Appellant suffered a subarachnoid haemorrhage in 1998. Postoperatively he developed a haemorrhagic infarct which manifested as left hemi paresis. He also developed epilepsy, which is exacerbated by fatigue and lack of sleep. As of June 2004, he required extra sleep in the afternoons due to side-effects of medication and brain surgery. Appellant’s official certified incapacity is C.V.A./Brain haemorrhage. Following his injury, Appellant was first allowed Disability Benefit and then switched to Invalidity Pension 15 months later. Beneficiaries of Invalidity Pension are allowed to participate in work like activities, such as the FAS Community Employment Scheme (CE), if the purpose of the work is therapeutic/rehabilitative (i.e. to counteract depression, etc).
Appellant was granted an exemption to participate in a CE scheme in 2001. He remained on Invalidity Pension until August of 2004, when he reapplied for an exemption to Rule 4 of the Rules of Behaviour for Invalidity Pensioners. He wished to continue to work part time in a FAS Community Employment Scheme. This application required a medical examination which found Appellant to be capable for work. Based on this examination, a Deciding Officer found Appellant not entitled to Invalidity Pension from September of 2004. To qualify, Appellant needed to be found incapable of any work. The September decision was appealed on the grounds that the side effects of Appellant’s medications included fatigue and irritability, rendering Appellant completely incapable of work in a normal setting. As evidence, Appellant listed his medications and their respective dosages and the symptoms of his condition (loss of hearing, trouble with concentration, short term memory loss, insensitivity, depression, and a weak left side). However, a second Deciding Officer upheld the decision denying the claim. He stated the Appellant provided no new medical evidence.

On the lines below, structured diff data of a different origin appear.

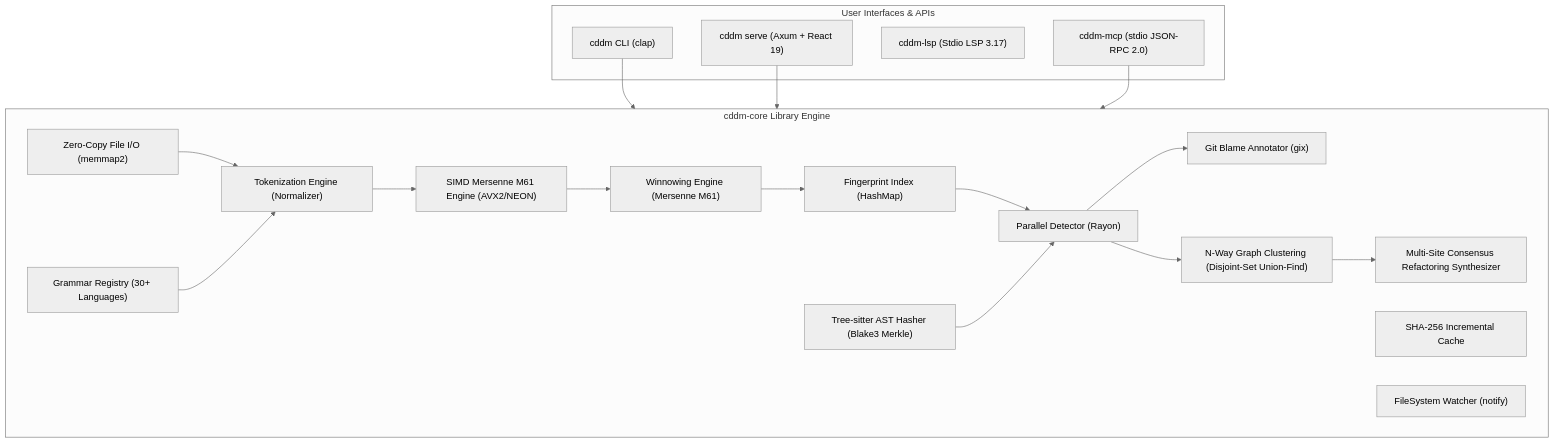
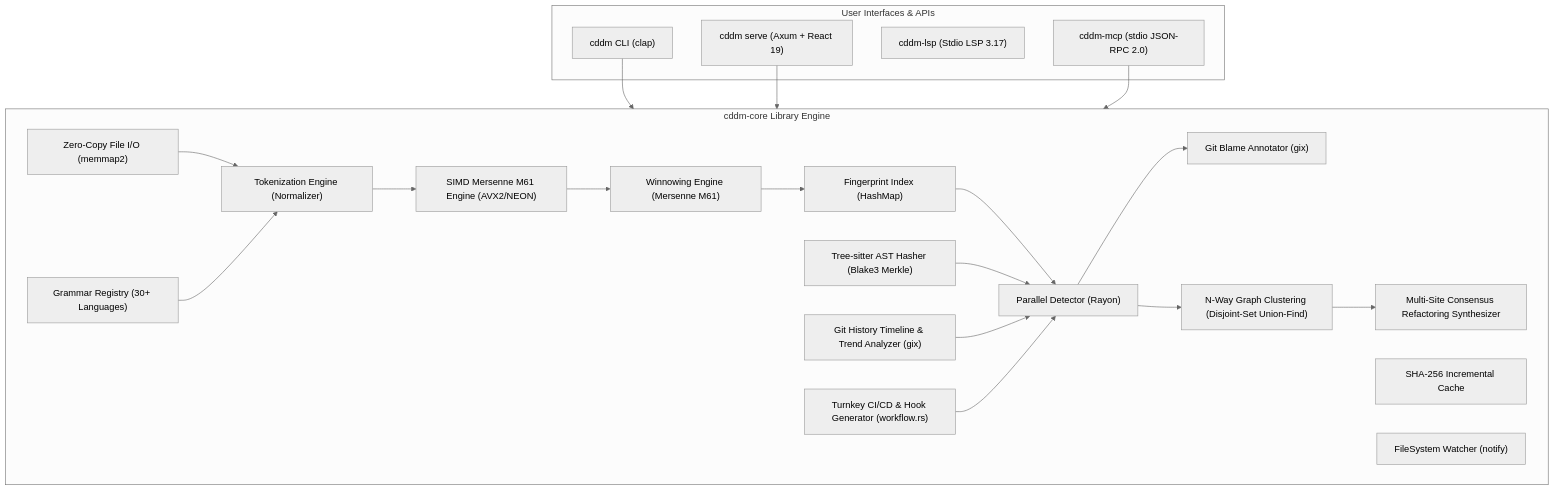
One commit to GrigorTonikyan/cddm changed the first of 2 diagrams in docs/ARCHITECTURE.md. Above: the diagram before and after it, drawn with Mermaid (neutral theme). The commit also changed 18 other files, not shown here.

Commit message:
feat(timeline): implement git duplication trends and turnkey ci generator

````diff
--- a/docs/ARCHITECTURE.md
+++ b/docs/ARCHITECTURE.md
@@ -7,40 +7,44 @@
 ```mermaid
 graph TD
     subgraph UI ["User Interfaces & APIs"]
         CLI["cddm CLI (clap)"]
         Serve["cddm serve (Axum + React 19)"]
         LSP["cddm-lsp (Stdio LSP 3.17)"]
         MCP["cddm-mcp (stdio JSON-RPC 2.0)"]
     end
 
     subgraph Core ["cddm-core Library Engine"]
         IO["Zero-Copy File I/O (memmap2)"]
         Grammar["Grammar Registry (30+ Languages)"]
         Tokenizer["Tokenization Engine (Normalizer)"]
         SIMD["SIMD Mersenne M61 Engine (AVX2/NEON)"]
         Winnow["Winnowing Engine (Mersenne M61)"]
         AST["Tree-sitter AST Hasher (Blake3 Merkle)"]
         Index["Fingerprint Index (HashMap)"]
         Detector["Parallel Detector (Rayon)"]
         Blame["Git Blame Annotator (gix)"]
         Cluster["N-Way Graph Clustering (Disjoint-Set Union-Find)"]
         Refactor["Multi-Site Consensus Refactoring Synthesizer"]
+        Timeline["Git History Timeline & Trend Analyzer (gix)"]
+        Workflow["Turnkey CI/CD & Hook Generator (workflow.rs)"]
         Cache["SHA-256 Incremental Cache"]
         Watcher["FileSystem Watcher (notify)"]
     end
 
     CLI --> Core
     Serve --> Core
     MCP --> Core
 
     IO --> Tokenizer
     Grammar --> Tokenizer
     Tokenizer --> SIMD
     SIMD --> Winnow
     Winnow --> Index
     Index --> Detector
     AST --> Detector
     Detector --> Blame
     Detector --> Cluster
     Cluster --> Refactor
+    Timeline --> Detector
+    Workflow --> Detector
 ```
````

Appellant appealed this decision to the Social Welfare Appeals Office. Appellant provided evidence from Appellant’s GP and a Consultant Neurologist outlining Appellant’s condition and difficulty with fulltime work due to seizures and rest. Both recommended him for Invalidity Pension. He provided a follow-up letter from the Consultant Neurologist stating he suffered from on going partial seizures involving his left upper limb requiring changes in medication and regular visits in outpatient care, and confirming his condition rendered him incapable of any work. Also provided was a letter confirming Appellant’s participation in counselling at a Counselling Service.